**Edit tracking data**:

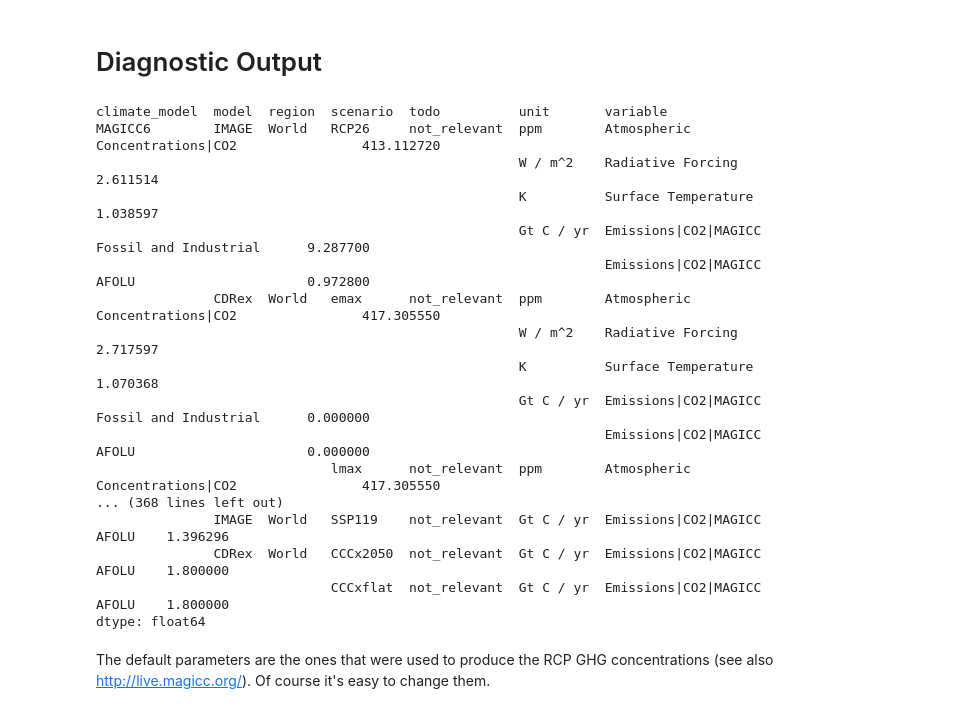
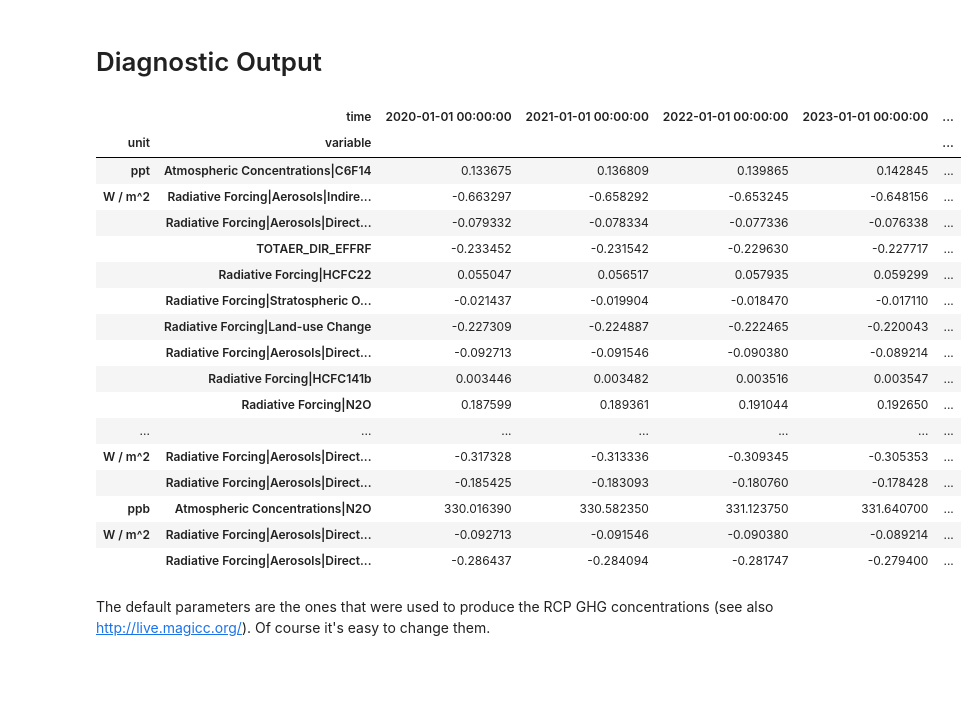
Before and after one commit to hsbay/cdrmex, a Jupyter notebook: ONCtests.ipynb, the cells around one changed output. Saved outputs shown, nothing was run; the diff lists cells and outputs as text; code cells hidden in the pictures; blank space fills up the shorter version.

```diff
--- a/ONCtests.ipynb
+++ b/ONCtests.ipynb
@@ -422,30 +435,34 @@ for dt in 2020,2050,2100,2500:
         print("Cumulative CO₂ 1750 to", dt)
         print(res.filter(variable=cgas,
                          region='World').timeseries().loc[:,datetime(1750,1,1):datetime(dt,1,1)].sum(axis=1))
-        print("Max CO₂ 1750 to", dt)
-        print(res.filter(variable=cgas,
-                         region='World').timeseries().loc[:,datetime(1750,1,1):datetime(dt,1,1)].max(axis=1))
 
 #res.filter(variable = "Atmospheric Concentrations|CO2",region="World").timeseries().loc[:,datetime(2045,1,1):datetime(2052,1,1)] >= 300
 #res.filter(variable = "Atmospheric Concentrations|CO2",region="World").timeseries().loc[:,datetime(1909,1,1):datetime(1920,1,1)] >= 299
-# %% [output]
-climate_model  model  region  scenario  todo          unit       variable
-MAGICC6        IMAGE  World   RCP26     not_relevant  ppm        Atmospheric Concentrations|CO2                413.112720
-                                                      W / m^2    Radiative Forcing                               2.611514
-                                                      K          Surface Temperature                             1.038597
-                                                      Gt C / yr  Emissions|CO2|MAGICC Fossil and Industrial      9.287700
-                                                                 Emissions|CO2|MAGICC AFOLU                      0.972800
-               CDRex  World   emax      not_relevant  ppm        Atmospheric Concentrations|CO2                417.305550
-                                                      W / m^2    Radiative Forcing                               2.717597
-                                                      K          Surface Temperature                             1.070368
-                                                      Gt C / yr  Emissions|CO2|MAGICC Fossil and Industrial      0.000000
-                                                                 Emissions|CO2|MAGICC AFOLU                      0.000000
-                              lmax      not_relevant  ppm        Atmospheric Concentrations|CO2                417.305550
-... (368 lines left out)
-               IMAGE  World   SSP119    not_relevant  Gt C / yr  Emissions|CO2|MAGICC AFOLU    1.396296
-               CDRex  World   CCCx2050  not_relevant  Gt C / yr  Emissions|CO2|MAGICC AFOLU    1.800000
-                              CCCxflat  not_relevant  Gt C / yr  Emissions|CO2|MAGICC AFOLU    1.800000
-dtype: float64
+# %%
+dfdebug2050 = res.filter(scenario="CCCx2050",region="World").timeseries().xs([
+    'MAGICC6','CDRex','World','CCCx2050','not_relevant'],
+    level = ['climate_model','model','region','scenario','todo'])
+newdf = dfdebug2050.loc[dfdebug2050[datetime(2029,1,1,0)] < dfdebug2050[datetime(2030,1,1,0)]]
+newdf.loc[:,datetime(2020,1,1,0):datetime(2032,1,1,0)]
+# %% [output]
+|  | time | 2020-01-01 00:00:00 | 2021-01-01 00:00:00 | 2022-01-01 00:00:00 | 2023-01-01 00:00:00 | ... |
+| unit | variable |  |  |  |  | ... |
+| ppt | Atmospheric Concentrations|C6F14 | 0.133675 | 0.136809 | 0.139865 | 0.142845 | ... |
+| W / m^2 | Radiative Forcing|Aerosols|Indire... | -0.663297 | -0.658292 | -0.653245 | -0.648156 | ... |
+|  | Radiative Forcing|Aerosols|Direct... | -0.079332 | -0.078334 | -0.077336 | -0.076338 | ... |
+|  | TOTAER_DIR_EFFRF | -0.233452 | -0.231542 | -0.229630 | -0.227717 | ... |
+|  | Radiative Forcing|HCFC22 | 0.055047 | 0.056517 | 0.057935 | 0.059299 | ... |
+|  | Radiative Forcing|Stratospheric O... | -0.021437 | -0.019904 | -0.018470 | -0.017110 | ... |
+|  | Radiative Forcing|Land-use Change | -0.227309 | -0.224887 | -0.222465 | -0.220043 | ... |
+|  | Radiative Forcing|Aerosols|Direct... | -0.092713 | -0.091546 | -0.090380 | -0.089214 | ... |
+|  | Radiative Forcing|HCFC141b | 0.003446 | 0.003482 | 0.003516 | 0.003547 | ... |
+|  | Radiative Forcing|N2O | 0.187599 | 0.189361 | 0.191044 | 0.192650 | ... |
+| ... | ... | ... | ... | ... | ... | ... |
+| W / m^2 | Radiative Forcing|Aerosols|Direct... | -0.317328 | -0.313336 | -0.309345 | -0.305353 | ... |
+|  | Radiative Forcing|Aerosols|Direct... | -0.185425 | -0.183093 | -0.180760 | -0.178428 | ... |
+| ppb | Atmospheric Concentrations|N2O | 330.016390 | 330.582350 | 331.123750 | 331.640700 | ... |
+| W / m^2 | Radiative Forcing|Aerosols|Direct... | -0.092713 | -0.091546 | -0.090380 | -0.089214 | ... |
+|  | Radiative Forcing|Aerosols|Direct... | -0.286437 | -0.284094 | -0.281747 | -0.279400 | ... |
 # %% [markdown]
 The default parameters are the ones that were used to produce the RCP GHG concentrations (see also http://live.magicc.org/). Of course it's easy to change them.
 # %%
```
Also changed, not shown: parts of 11 cells of this notebook.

**HOW TO COMPLETE THIS TASK**: What you return should match the records above word for word, minus the pictures.

**WORKED SOLUTION**:
Before and after one commit to hsbay/cdrmex, a Jupyter notebook: ONCtests.ipynb, the cells around one changed output. Saved outputs shown, nothing was run; the diff lists cells and outputs as text; code cells hidden in the pictures; blank space fills up the shorter version.

```diff
--- a/ONCtests.ipynb
+++ b/ONCtests.ipynb
@@ -422,30 +435,34 @@ for dt in 2020,2050,2100,2500:
         print("Cumulative CO₂ 1750 to", dt)
         print(res.filter(variable=cgas,
                          region='World').timeseries().loc[:,datetime(1750,1,1):datetime(dt,1,1)].sum(axis=1))
-        print("Max CO₂ 1750 to", dt)
-        print(res.filter(variable=cgas,
-                         region='World').timeseries().loc[:,datetime(1750,1,1):datetime(dt,1,1)].max(axis=1))
 
 #res.filter(variable = "Atmospheric Concentrations|CO2",region="World").timeseries().loc[:,datetime(2045,1,1):datetime(2052,1,1)] >= 300
 #res.filter(variable = "Atmospheric Concentrations|CO2",region="World").timeseries().loc[:,datetime(1909,1,1):datetime(1920,1,1)] >= 299
-# %% [output]
-climate_model  model  region  scenario  todo          unit       variable
-MAGICC6        IMAGE  World   RCP26     not_relevant  ppm        Atmospheric Concentrations|CO2                413.112720
-                                                      W / m^2    Radiative Forcing                               2.611514
-                                                      K          Surface Temperature                             1.038597
-                                                      Gt C / yr  Emissions|CO2|MAGICC Fossil and Industrial      9.287700
-                                                                 Emissions|CO2|MAGICC AFOLU                      0.972800
-               CDRex  World   emax      not_relevant  ppm        Atmospheric Concentrations|CO2                417.305550
-                                                      W / m^2    Radiative Forcing                               2.717597
-                                                      K          Surface Temperature                             1.070368
-                                                      Gt C / yr  Emissions|CO2|MAGICC Fossil and Industrial      0.000000
-                                                                 Emissions|CO2|MAGICC AFOLU                      0.000000
-                              lmax      not_relevant  ppm        Atmospheric Concentrations|CO2                417.305550
-... (368 lines left out)
-               IMAGE  World   SSP119    not_relevant  Gt C / yr  Emissions|CO2|MAGICC AFOLU    1.396296
-               CDRex  World   CCCx2050  not_relevant  Gt C / yr  Emissions|CO2|MAGICC AFOLU    1.800000
-                              CCCxflat  not_relevant  Gt C / yr  Emissions|CO2|MAGICC AFOLU    1.800000
-dtype: float64
+# %%
+dfdebug2050 = res.filter(scenario="CCCx2050",region="World").timeseries().xs([
+    'MAGICC6','CDRex','World','CCCx2050','not_relevant'],
+    level = ['climate_model','model','region','scenario','todo'])
+newdf = dfdebug2050.loc[dfdebug2050[datetime(2029,1,1,0)] < dfdebug2050[datetime(2030,1,1,0)]]
+newdf.loc[:,datetime(2020,1,1,0):datetime(2032,1,1,0)]
+# %% [output]
+|  | time | 2020-01-01 00:00:00 | 2021-01-01 00:00:00 | 2022-01-01 00:00:00 | 2023-01-01 00:00:00 | ... |
+| unit | variable |  |  |  |  | ... |
+| ppt | Atmospheric Concentrations|C6F14 | 0.133675 | 0.136809 | 0.139865 | 0.142845 | ... |
+| W / m^2 | Radiative Forcing|Aerosols|Indire... | -0.663297 | -0.658292 | -0.653245 | -0.648156 | ... |
+|  | Radiative Forcing|Aerosols|Direct... | -0.079332 | -0.078334 | -0.077336 | -0.076338 | ... |
+|  | TOTAER_DIR_EFFRF | -0.233452 | -0.231542 | -0.229630 | -0.227717 | ... |
+|  | Radiative Forcing|HCFC22 | 0.055047 | 0.056517 | 0.057935 | 0.059299 | ... |
+|  | Radiative Forcing|Stratospheric O... | -0.021437 | -0.019904 | -0.018470 | -0.017110 | ... |
+|  | Radiative Forcing|Land-use Change | -0.227309 | -0.224887 | -0.222465 | -0.220043 | ... |
+|  | Radiative Forcing|Aerosols|Direct... | -0.092713 | -0.091546 | -0.090380 | -0.089214 | ... |
+|  | Radiative Forcing|HCFC141b | 0.003446 | 0.003482 | 0.003516 | 0.003547 | ... |
+|  | Radiative Forcing|N2O | 0.187599 | 0.189361 | 0.191044 | 0.192650 | ... |
+| ... | ... | ... | ... | ... | ... | ... |
+| W / m^2 | Radiative Forcing|Aerosols|Direct... | -0.317328 | -0.313336 | -0.309345 | -0.305353 | ... |
+|  | Radiative Forcing|Aerosols|Direct... | -0.185425 | -0.183093 | -0.180760 | -0.178428 | ... |
+| ppb | Atmospheric Concentrations|N2O | 330.016390 | 330.582350 | 331.123750 | 331.640700 | ... |
+| W / m^2 | Radiative Forcing|Aerosols|Direct... | -0.092713 | -0.091546 | -0.090380 | -0.089214 | ... |
+|  | Radiative Forcing|Aerosols|Direct... | -0.286437 | -0.284094 | -0.281747 | -0.279400 | ... |
 # %% [markdown]
 The default parameters are the ones that were used to produce the RCP GHG concentrations (see also http://live.magicc.org/). Of course it's easy to change them.
 # %%
```
Also changed, not shown: parts of 11 cells of this notebook.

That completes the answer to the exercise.